The auditor general’s office says it is entitled to view privileged documents under Section 10 of the Auditor General Act.
The court document says there is a safeguard in the Act that requires the Auditor General to maintain the secrecy of information and documents disclosed “that are subject to solicitor-client privilege, litigation privilege or settlement privilege.”
It says the auditor general has “communicated very clearly to Laurentian University that draft reports are discussed with auditees and the OAGO (Office of the Auditor General) respects privilege. The review of the draft report is an opportunity for the auditee to tell the OAGO whether anything is privileged. If there is no waiver of privilege, privileged information is not included in the report.The OAGO respects the issue of privilege, handles it appropriately and works closely with the auditee.The OAGO gets a sign off in a letter of representation from the auditee. The OAGO has never had a letter of representation not signed.”
The Auditor General of Ontario is requesting that the courts issue a declaration that every grant recipient is required to give the Auditor General the information and records described in subsection 10(1) of the Auditor General Act, including information and records that are subject to solicitor-client privilege, litigation privilege or settlement privilege.
The office also asks that the courts issue a declaration that the Auditor General has a right to free and unfettered access to the information and records described in subsection 10(2) of the Auditor General Act that are subject to solicitor-client privilege, litigation privilege or settlement privilege.
Due to this dispute, the two parties attended a Sept. 27 case conference with Chief Justice Geoffrey Morawetz, the judge who has heard most matters related to Laurentian’s insolvency.

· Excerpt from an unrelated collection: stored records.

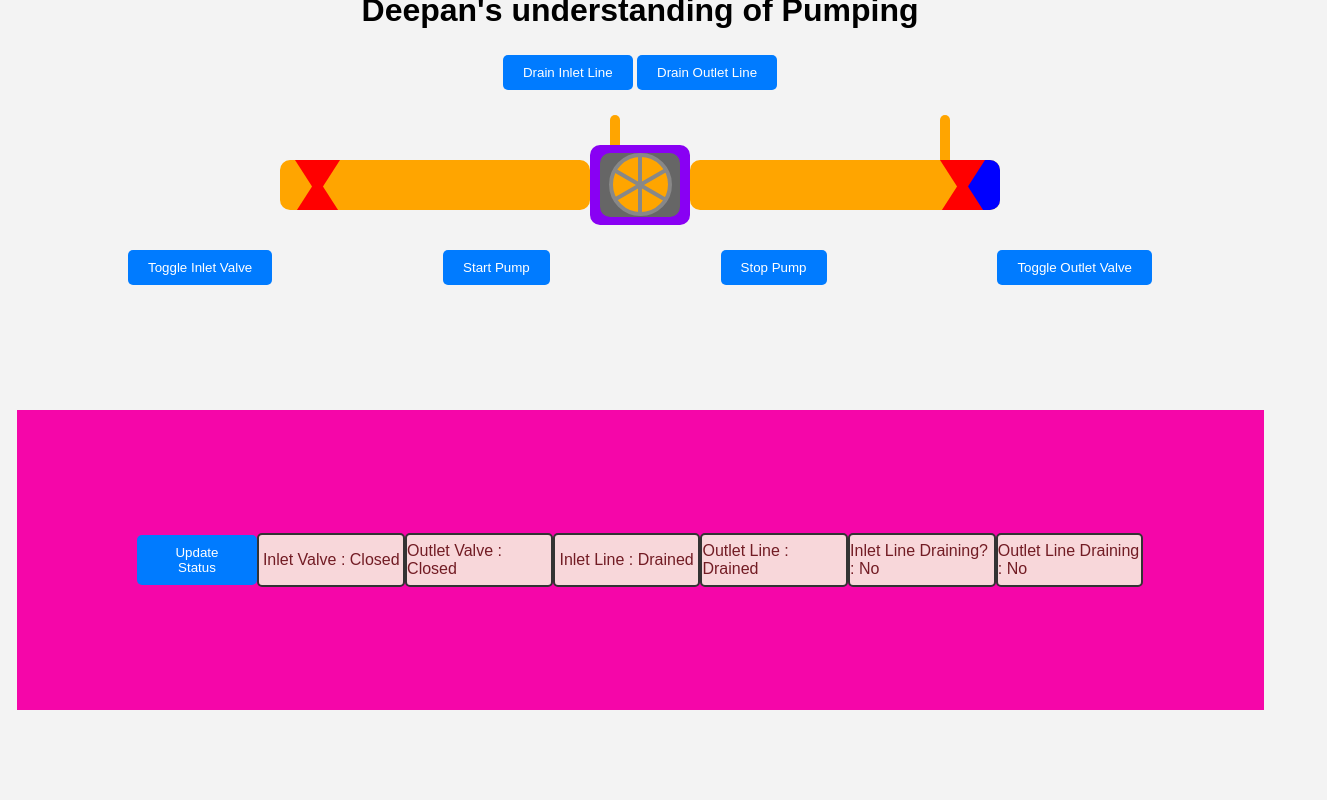
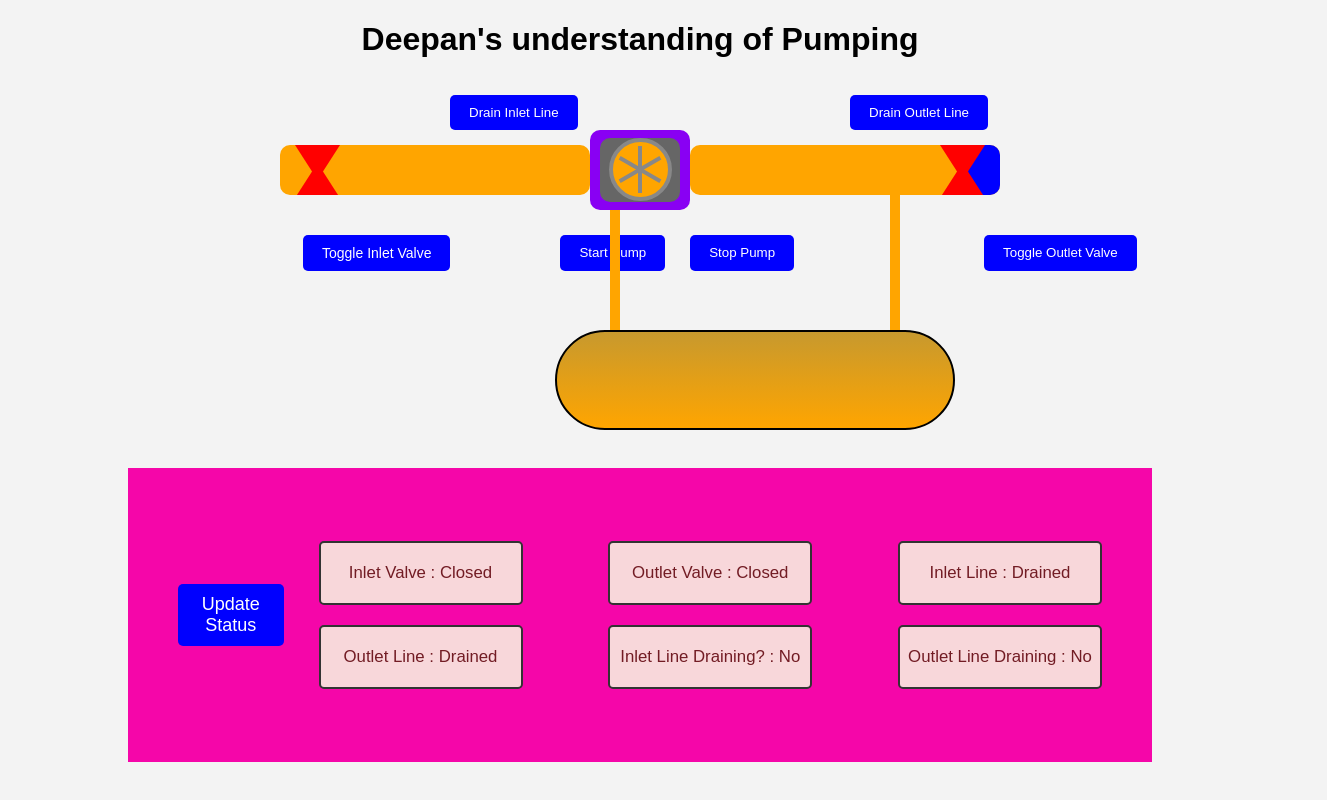
Before and after one commit to Deeps72-ux/Pipeline-Pumping, a plain HTML site: page index.html in a window 1280 px wide. Both pictures are taken after a click on the button "Drain Inlet Line". Shown: the whole page, 1327 px wide, since content can reach past the window. Drawn offline with Linux system fonts and the light colour scheme.

Commit message:
Add files via upload

```diff
--- a/index.html
+++ b/index.html
@@ -8,14 +8,16 @@
 </head>
 <body>
     <h1>Deepan's understanding of Pumping </h1>
-    <div class="Charging-Venting-panel">
-        <!-- Left Valve -->
+    <div class="Charging-Venting-panel" id="inlet-side-drain">
+        <!-- Inlet side Drain -->
         <button onclick="DrainInletLine()">Drain Inlet Line</button>
-        <button onclick="DrainOutletLine()">Drain Outlet Line</button>
-
     </div>
     <div class="pipeline-container">
-        <div class="vertical-drain-pipe" id="drain-pipe-inlet"></div>
+
+        <!-- Inlet drain pipe -->
+        <div class="drain-system" id="drain-pipe-inlet"></div>
+
+        <!-- Main product pipe before the pump -->
         <div class="pipe">
             <div class="valve" id="inlet-valve">
 
@@ -25,15 +27,21 @@
             </div>
 
         </div>
-
+        <!-- For power supply to the motor of the pump -->
+        <span class="power-icon" id="power-icon">⚡</span>
+        <!-- Main pump -->
         <div class="pump" id="pump">
                 <div class="pump-body"></div>
                 <div class="pump-wheel">
                     <div class="spoke"></div> <!-- Third spoke -->
                 </div>
+            <audio id="background-music" src="NH 73.mp4"></audio>
+        </div>
 
-        </div>
-        <div class="vertical-drain-pipe" id="drain-pipe-outlet"></div>
+        <!-- Outlet drain pipe -->
+        <div class="drain-system" id="drain-pipe-outlet"></div>
+
+        <!-- Main Product pipe after pump-->
         <div class="pipe">
             <div class="valve" id="outlet-valve" style="margin-left: 235px;">
             </div>
@@ -43,32 +51,41 @@
             <div class="fluid" id="fluid-past-outlet" style="width:40px; right:0px;">
 
             </div>
+        </div>
+
+             <!-- Sump Tank -->
+       <div class="drain-system" id="sump-tank">
+        <div class="tank-fluid" id="tank-fluid"></div>
+        </div>
+
+    </div>
+    <div class="Charging-Venting-panel" id="outlet-side-drain">
+        <!-- Outlet side Drain -->
+        <button onclick="DrainOutletLine()">Drain Outlet Line</button>
+    </div>
+    <div class="control-panel">
+            <!-- Left Valve -->
+            <button onclick="InletValveToggle()" style="font-size: 14px;">Toggle Inlet Valve</button>
+            <!-- Pump -->
+            <button onclick="startPump()">Start Pump</button>
+            <button onclick="stopPump()" style="margin-left: -85px;">Stop Pump</button>
+            <!-- Right Valve -->
+            <button onclick="OutletValveToggle()" style="margin-left: 80px;">Toggle Outlet Valve</button>
 
     </div>
 
-    </div>
-
-    <div class="control-panel">
-            <!-- Left Valve -->
-            <button onclick="InletValveToggle()">Toggle Inlet Valve</button>
-            <!-- Pump -->
-            <button onclick="startPump()">Start Pump</button>
-            <button onclick="stopPump()">Stop Pump</button>
-            <!-- Right Valve -->
-            <button onclick="OutletValveToggle()">Toggle Outlet Valve</button>
-
-    </div>
-
+    <!-- Indications for the process variables -->
     <div class="Process-variables">
-        <button onclick="updateStatus()">Update Status</button>
+        <button onclick="updateStatus()" style="font-size: large;">Update Status</button>
+        <div class="status-container">
             <div id="inlet-valve-status" class="status-block">Loading...</div>
             <div id="outlet-valve-status" class="status-block">Loading...</div>
             <div id="inlet-line-status" class="status-block">Loading...</div>
             <div id="outlet-line-status" class="status-block">Loading...</div>
             <div id="inlet-drain-status" class="status-block">Loading...</div>
             <div id="outlet-drain-status" class="status-block">Loading...</div>
-
-   </div>
+        </div>
+    </div>
 
     <script src="script.js"></script>
 </body>
--- a/script.js
+++ b/script.js
@@ -3,6 +3,8 @@ const outValve = document.querySelector("#outlet-valve");
 const fluidInlet = document.querySelector("#fluid-inlet");
 const fluidOutlet = document.querySelector("#fluid-outlet");
 const pumpWheel = document.querySelector(".pump-wheel");
+const tankFluid = document.getElementById("tank-fluid");
+const outletdrain=document.querySelector("#drain-pipe-outlet");
 
 fluidInlet.style.transition= "width 5s linear";
 fluidOutlet.style.transition= "width 2s linear";
@@ -16,7 +18,7 @@ let haltPump=false;
 let isInletFill = false;
 let isOutletFill = false;
 
-// Initialize the display
+// Initialize the PV(Process Variables) display
 updateStatus();
 
 setInterval(() => {
@@ -24,7 +26,7 @@ setInterval(() => {
 }, 5000);
 
 
-// Toggle valve state
+// Valve color transitions
 function toggleColor(valve, isOpen) {
 if(isOpen){
  // Step 1: Change to yellow
@@ -48,7 +50,7 @@ setTimeout(() => {
 
 }
 
-// Left Valve Controls
+// Inlet Valve Controls
 function InletValveToggle() {
     if(isInDraining && !isInletValveOpen)
     {
@@ -66,7 +68,7 @@ function InletValveToggle() {
     checkFluidFlow();
 }
 
-// Right Valve Controls
+// Outlet Valve Controls
 function OutletValveToggle() {
     if(isOutDraining && !isOutletValveOpen)
     {
@@ -81,11 +83,22 @@ function OutletValveToggle() {
 }
 
 // Pump Controls
+const bgMusic = document.getElementById("background-music");
+
 function startPump() {
+    if(isPumpOn)
+    return;
 
     if (isInletValveOpen && isInletFill && !isInDraining && !isOutDraining ) {
         isPumpOn = true;
+        tankFluid.style.height = `${0}%`; // Set height based on percentage
+        //power load started
+        togglePower(true);
         haltPump=false;
+        //pump starting musics
+        bgMusic.volume = 1.0; // Set volume (0.0 to 1.0)
+        bgMusic.loop = true; // Enable looping
+        bgMusic.play(); // Play music
         pumpWheel.style.animation = "spin 2s linear infinite";
         if(isOutletValveOpen==false)
         OutletValveToggle();
@@ -100,9 +113,11 @@ function startPump() {
     }
 
 }
-
 function stopPump() {
     isPumpOn = false;
+    //power load stopped
+    togglePower(false);
+    bgMusic.pause(); // Pause music
     haltPump=true;
     pumpWheel.style.animationPlayState = "paused";
     if(isOutletValveOpen)
@@ -112,6 +127,20 @@ function stopPump() {
     fluidOutlet.style.width = currentWidth; // Maintain current width
     checkFluidFlow();
 }
+// Function to toggle pump and display power icon
+function togglePower(isPumpOn) {
+    const powerIcon = document.getElementById("power-icon");
+
+    if (isPumpOn) {
+        // Turn on pump and show lightning
+        powerIcon.style.visibility = "visible";
+    } else {
+        // Turn off pump and hide lightning
+        powerIcon.style.visibility = "hidden";
+    }
+}
+
+//Drain System
 function DrainInletLine(){
     stopPump();
     isInDraining=true;
@@ -119,10 +148,14 @@ function DrainInletLine(){
     InletValveToggle();
     pumpWheel.style.backgroundColor = "orange";
     fluidInlet.style.transition= "width 5s linear";
+    let currentWidthBeforeDraining = fluidInlet.offsetWidth; // Get the current width in pixels
     setTimeout(() => {
         fluidInlet.style.width = "40px"; // empty the entire pipeline
     }, 5000);
     fluidInlet.addEventListener("transitionend", () => {
+        let percentageBeforeDraining = (currentWidthBeforeDraining / fluidInlet.parentElement.offsetWidth) * 50;
+        updateTankFluidLevel(percentageBeforeDraining); // Update tank fluid level based on previous width percentage
+        alert("%drained is "+percentageBeforeDraining);
         isInletFill=false;
         isInDraining=false;
         alert("Inlet line Drained");
@@ -130,9 +163,13 @@ function DrainInletLine(){
 
    checkFluidFlow();
 }
+
+//Outlet draining mechanism
 function DrainOutletLine(){
     stopPump();
     isOutDraining=true;
+    outletdrain.style.backgroundColor="blue";
+    let currentWidthBeforeDraining = fluidOutlet.offsetWidth; // Get the current width in pixels
     if(isOutletValveOpen)
     OutletValveToggle();
     fluidOutlet.style.transition= "width 5s linear";
@@ -145,11 +182,34 @@ function DrainOutletLine(){
 
     fluidOutlet.addEventListener("transitionend", () => {
         isOutletFill=false;
+        let percentageBeforeDraining = (currentWidthBeforeDraining / fluidOutlet.parentElement.offsetWidth) * 50;
+        updateTankFluidLevel(percentageBeforeDraining); // Update tank fluid level based on previous width percentage
+        alert("%drained is "+percentageBeforeDraining);
+        outletdrain.style.backgroundColor="orange";
         isOutDraining=false;
         alert("Outlet line Drained");
     }, { once: true });
    checkFluidFlow();
 }
+
+//Sump tank
+function updateTankFluidLevel(percentage) {
+
+     // Get the current height as a number (without the 'px' or '%')
+     let currentHeight = parseFloat(window.getComputedStyle(tankFluid).height);
+
+     // Calculate the new height based on the given percentage
+     let parentHeight = parseFloat(window.getComputedStyle(tankFluid.parentElement).height); // Assuming parent height is in pixels
+     let newHeight = (currentHeight / parentHeight) * 100 + percentage; // Convert current height to percentage, add percentage
+
+     // Clamp the new height between 0% and 100%
+     newHeight = Math.min(100, Math.max(0, newHeight));
+
+     // Set the updated height as a percentage
+     tankFluid.style.height = `${newHeight}%`;
+
+}
+
 // Check Fluid Flow
 function checkFluidFlow() {
     if (isInletValveOpen && isInletFill==false) {
@@ -240,11 +300,6 @@ function updateStatus() {
         outletDrainStatus.className = "status-block closed";
     }
 
-    if(isOutDraining && isOutletFill)
-    DrainOutletLine();
-
-    if(isInDraining && isInletFill)
-    DrainInletLine();
 }
 
 
--- a/style.css
+++ b/style.css
@@ -4,7 +4,7 @@ body {
     padding: 0;
     display: flex;
     flex-direction: column;
-    justify-content: center; /* Horizontal centering */
+ /* justify-content: center; // For Horizontal centering */
     align-items: center;    /* Vertical centering */
     height: 100vh;
     background-color: #f3f3f3;
@@ -12,8 +12,11 @@ body {
 }
 
 .Process-variables{
-    margin: 120px;
-    padding: 120px;
+    margin-top: 15%;
+    margin-left: 10%;
+    margin-right: 10%;
+    margin-bottom: 3%;
+    padding: 50px;
     display: flex;
     flex-direction: row;
     justify-content: left; /* Horizontal centering */
@@ -21,7 +24,17 @@ body {
     height: 100vh;
     background-color: #f506a9;
     font-family: Arial, sans-serif;
+    gap: 35px;/*  Add spacing between the items */
+
 }
+
+.status-container {
+    display: flex;
+    flex-wrap: wrap; /* Allow wrapping of items */
+    gap: 20px; /* Space between the status blocks */
+    justify-content: space-between; /* Space the blocks across the container */
+}
+
 .pipeline-container {
     display: flex;
     align-items: center;
@@ -82,26 +95,51 @@ body {
     overflow: hidden;
 }
 
+
 /* Vertical Drain Pipe */
-.vertical-drain-pipe {
+.drain-system {
     position: absolute;
     bottom: 30px;
     width: 10px;
-    height: 50px; /* Adjust the height of the vertical pipe */
-
+    height: 190px; /* Adjust the height of the vertical pipe */
     border-radius: 10px; /* Optional for rounded corners */
     box-sizing: border-box; /* Ensure border is included inside the element */
-    background-color: orange; /* Color for the vertical pipe */
-    top: -30px; /* Positioning the vertical drain pipe above the fluid pipe */
+    background-color: orange; /* Color for the drain system */
+    top: 60px; /* Positioning the vertical drain pipe above the fluid pipe */
     left: 30px; /* Positioning it to the right of the valve */
 }
 
+/* Sump Tank */
+#sump-tank {
+    width: 400px;
+    height: 100px;
+    top: 200px;
+    left: 275px;
+    background: linear-gradient(180deg, #c7992e, orange);
+    border-radius: 50px;
+    position: absolute;
+    display: flex;
+    justify-content: center;
+    align-items: flex-end; /* Align fluid at the bottom */
+    overflow: hidden;
+    border: 2px solid black;
+}
+/* Tank Fluid */
+.tank-fluid {
+    width: 100%; /* Fluid fills the entire width of the tank */
+    height: 0; /* Start with empty tank */
+    background-color: blue; /* Light blue fluid color */
+    transition: height 1s ease-in-out; /* Smooth fill effect */
+}
 #drain-pipe-inlet {
-    margin-left: 300px;/* Position left vertical pipe to the left of the fluid pipe */
+    margin-left: 300px;/* Position inlet drain pipe to the left of the fluid pipe */
 }
 
 #drain-pipe-outlet {
-    margin-left: 630px; /* Position right vertical pipe to the right of the fluid pipe */
+    margin-left: 580px; /* Position outlet drain pipe to the right of the fluid pipe */
+    background-color: orange; /* Default color */
+    border-radius: 10px;
+    transition: height 0.2s linear; /* Smooth height change */
 }
 
 .pump {
@@ -142,7 +180,7 @@ body {
     content: '';
     position: absolute;
     width: 4px;
-    height: 60px; /* Matches the diameter of the wheel */
+    height: 47px; /* Matches the diameter of the wheel */
     background-color: #888; /* Color of the spokes */
 }
 
@@ -157,12 +195,11 @@ body {
 .spoke {
     position: absolute;
     width: 4px;
-    height: 60px; /* Matches the diameter of the wheel */
+    height: 47px; /* Matches the diameter of the wheel */
     background-color: #888; /* Color of the third spoke */
     transform: rotate(120deg); /* Second diagonal spoke */
 }
-
-/* Animation */
+/* rotation of pump wheel */
 @keyframes spin {
     from {
         transform: rotate(0deg);
@@ -174,11 +211,40 @@ body {
 
 
 
+/* Power icon styles */
+
+.power-icon {
+    position: absolute;
+    top: -50px; /* Position above the pump */
+    left: 50%; /* Center horizontally */
+    transform: translateX(-50%); /* Adjust for centering */
+    font-size: 40px; /* Larger size for visibility */
+    background-color: red  !important; /* Bright color for better visibility */
+    visibility: hidden; /* Initially hidden */
+    animation: flicker 0.6s infinite ;
+}
+
+/* Flickering effect for power icon */
+@keyframes flicker {
+    0% {
+        opacity: 1;
+    }
+    50% {
+        opacity: 0.8;
+    }
+    100% {
+        opacity: 0.5;
+    }
+}
+
+
 /* Control panel styles */
 .control-panel {
     display: flex;
-    justify-content: space-between;
+  /*  justify-content: space-between; */
+  gap: 110px;
     margin-top: 20px;
+    margin-left: 350px;
     width: 80%;
 }
 
@@ -190,18 +256,31 @@ body {
 }
 
 button {
-    margin: 5px 0;
-    padding: 10px 20px;
+    margin: 5px 0px;
+    padding: 10px 19px;
     border: none;
-    background-color: #007bff;
+    background-color: blue;
     color: white;
+   /* width: 50px; /* Set equal width and height */
+   /* height: 50px; */
     border-radius: 5px;
     cursor: pointer;
     transition: background-color 0.3s;
 }
+.Charging-Venting-panel{
+    position: absolute;
+}
+#inlet-side-drain{
+    left: 450px;
+    top: 90px;
+}
+#outlet-side-drain{
+    top: 90px;
+    left: 850px;
+}
 
 button:hover {
-    background-color: #0056b3;
+    background-color: rgb(5, 147, 255);
 }
 
 h3 {
@@ -211,20 +290,20 @@ h3 {
 /* process variable status */
 .state-display {
     display: flex;
-    gap: 20px;
+    gap: 50px;
     margin: 20px;
 }
 
 .status-block {
-    width: 150px;
-    height: 50px;
+    width: 200px;
+    height: 60px;
     border: 2px solid #333;
     border-radius: 5px;
     display: flex;
     align-items: center;
     justify-content: center;
     font-family: Arial, sans-serif;
-    font-size: 1em;
+    font-size: 1.05em;
     background-color: #f9f9f9;
 }
 
```
Also changed, not shown: 1 other file.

Morawetz endorsed a timetable for the courts to hear an application for an interpretation of the Auditor General Act in relation to this matter.
That timetable says the hearing date is to be set Dec. 6.